22 miles // 10,000 feet gain/loss

South Pacific Ocean > Hawai’i > Kaua’i > Napali Coast State Park

Kauai is the ultimate embodiment of a place that’s wonderful to spend a week or ten days of your life while being totally unsuitable for long-term habitation. At least for me, though the thousands of denizens and untold millions more longing to move there contradict my sentiment. Our time on the island was great – the perfect mix of active and passive – and the highlight of my activity was the Kalalau trail.

I can’t quite remember how I even became aware of the Kalalau. I’d probably searched for Kauai trail runs or some such nonsense, only to come across this  masochistic gem of a dayhike.

The trail is 22 miles along the Na’Pali coast, round trip, from Ke’e beach (the road’s end on the north side of the island), to Kalalau beach, gaining and losing about ten thousand feet of vert (!) for good measure.

While the intervening years have made any sort of running commentary a bit of a stretch for my memory, I can share the following with  anyone sizing this excursion up:

-I did this in June. Temperatures were hot but far from unmanageable, but I do wish that I had carried electrolyte tablets or gel.

-I missed the near-clockwork afternoon rains, but am confident that they would have turned the tone of the trip much darker (see below).

-Consider getting a pre-dawn start and using a headlamp. The trail is easy to follow, provided you have a map. I did not.

-If you, like me, decide to strike out on this walk without a map, DO NOT GO HIGH on the grass path immediately out of the parking lot at Ke’e! Although the trail is basic and fairly idiot-proof, the first 1/2 mile is the only bit that threw me. Instead of going high, stay along the shore on the very well-trodden dirt path with views of the small Ke’e bay. Taking the high trail leads  to some exceedingly interesting (and also spoooky, given my early start and solitude) indigenous ruins and waterfalls (dry in May), but this ain’t where you want to be. Visit this another day, or perhaps on your way back.

-Cache Water: I carried 3 liters of water, plus a tallboy can of Arizona Green Tea. This, in retrospect, was definitely a sub-optimal amount given the heat and length of exertion. I could have made the whole endeavor easier, however, by stashing part of my water for the return trip along the trail, perhaps halfway in (i.e. at a quarter of the total distance).

-Carry enough water: Roughly 3.5 liters of water was not enough for summer conditions. I was hallucinating and losing coordination in the final 2 hours of the hike, and I this was at a time when I regularly ran 3+ hour trail runs at an 8:30 pace in the Marin Headlands (similar topography). When you do the hike on the way in, you’re likely to note clearly that there are MANY portions of the trail where a complete loss of footing could be disastrous and potentially fatal. Carrying electrolytes could have mitigated some of my symptoms,  but more water is the other half of the solution.
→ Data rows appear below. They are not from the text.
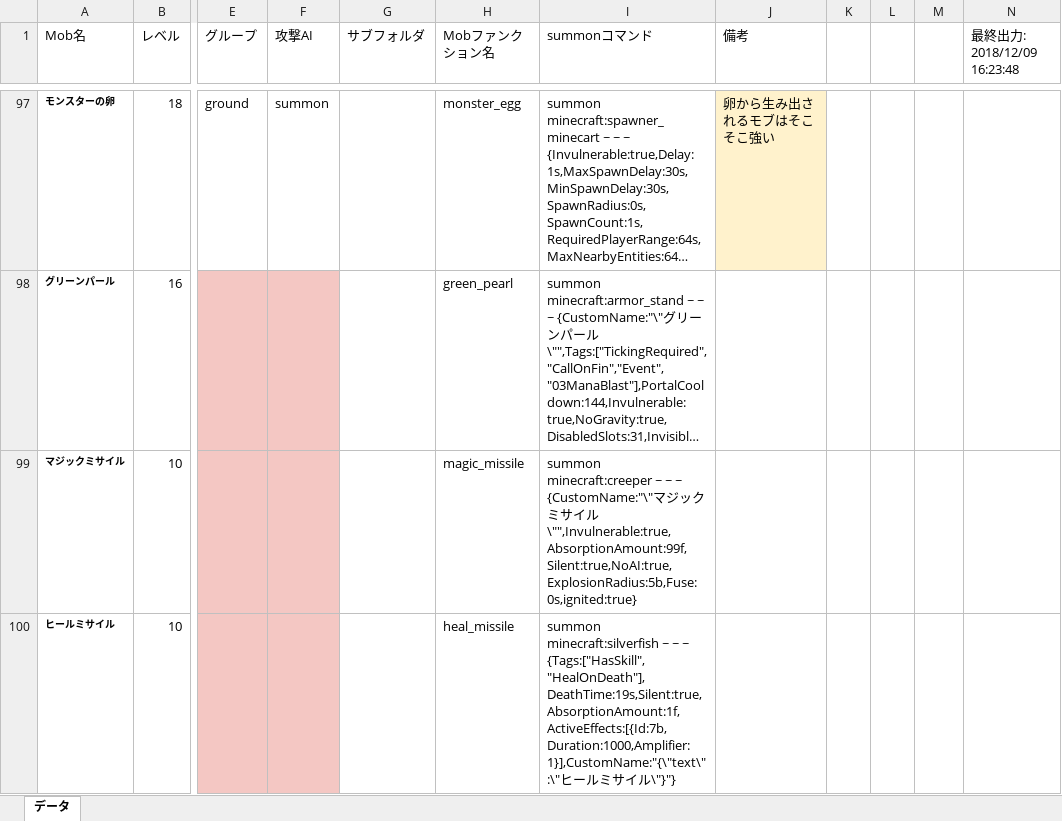
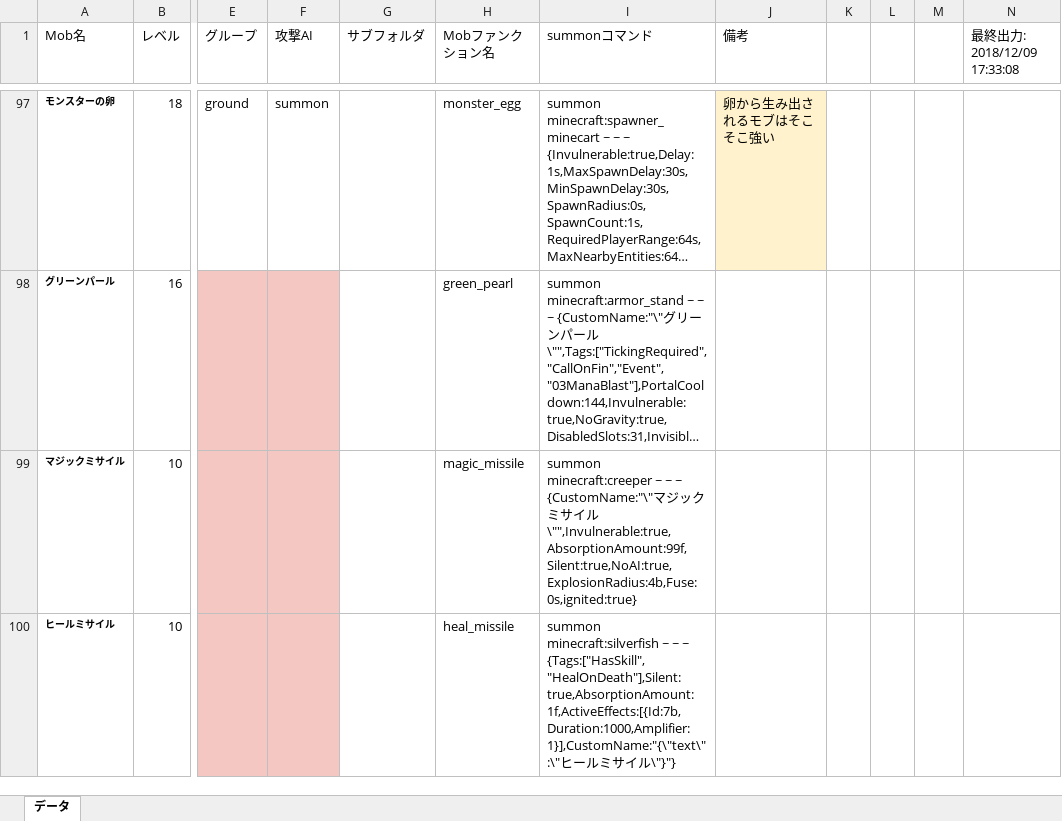
Before and after one commit to TUSB/TheUnusualSkyBlock, an Excel workbook: data/enemy_manager/mob_manager.xlsm, sheet データ, drawn as a sheet; only a part is shown, gaps mark what is left out; long unchanged cells end in …; values as stored, in another font and other column widths than the file's, no borders; charts and pictures not drawn; the diff covers the shown part only; the diff names each change by its address in the sheet, - before the commit and + after, or states it on an @@ line.

```diff
--- a/data/enemy_manager/mob_manager.xlsm (sheet データ)
+++ b/data/enemy_manager/mob_manager.xlsm (sheet データ)
-N1: 最終出力: 2018/12/09 16:23:48
+N1: 最終出力: 2018/12/09 17:33:08
-I99 (summonコマンド): …イル\"",Invulnerable:true,AbsorptionAmount:99f,Silent:true,NoAI:true,ExplosionRadius:5b,Fuse:0s,ignited:true}
+I99 (summonコマンド): …イル\"",Invulnerable:true,AbsorptionAmount:99f,Silent:true,NoAI:true,ExplosionRadius:4b,Fuse:0s,ignited:true}
-I100 (summonコマンド): …~ ~ {Tags:["HasSkill","HealOnDeath"],DeathTime:19s,Silent:true,AbsorptionAmount:1f,ActiveEffects:[{Id:7b,Duration:1000,Amplifier:1}],CustomName:"{\"text\":\"ヒー…
+I100 (summonコマンド): …~ ~ {Tags:["HasSkill","HealOnDeath"],Silent:true,AbsorptionAmount:1f,ActiveEffects:[{Id:7b,Duration:1000,Amplifier:1}],CustomName:"{\"text\":\"ヒー…
```
Also changed, not shown: 3 edited cells and cell formats elsewhere in this sheet, 7 other files.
-Don’t believe that you’re going to run. Some will – yes – but go in to it without that expectation. I expected to run/jog about half of the miles and ended up powerhiking (fresh) and dragging myself along (tired). Thoughts of running were dashed quickly by the roots and rocks endemic to the trail. Also, while I’m comfortable with exposure, there are a good many “no fall” stretches on this trail simply unsuitable for anything beyond a brisk walk.

The Kalalau trail in a day stands as my most gratifying single outdoor experience. I’m not sure how, given that I’ve spent most of my time in the mountains and have slowly amassed a proud amateur’s list of backcountry exploits in the Sierra Nevada.  This one day, though, tested my resolve – and rewarded it – in a singular way.

PS – feel free to have a car drop in the AM and hitchhike back to your accommodation. I held my thumb out for about 2 minutes before a couple (with child! not the kind you often think of as amicable to picking up a hitchhiker!) took pity on me.

Permit: I rolled the dice as a day-tripper. I got a away with it. Though I’m not able to find any information on the fine amount online, I imagine it’d be steep.

-Ryan

State Park Map

Permits

Backpacker Magazine Article on the Kalalau (10 most dangerous hikes feature)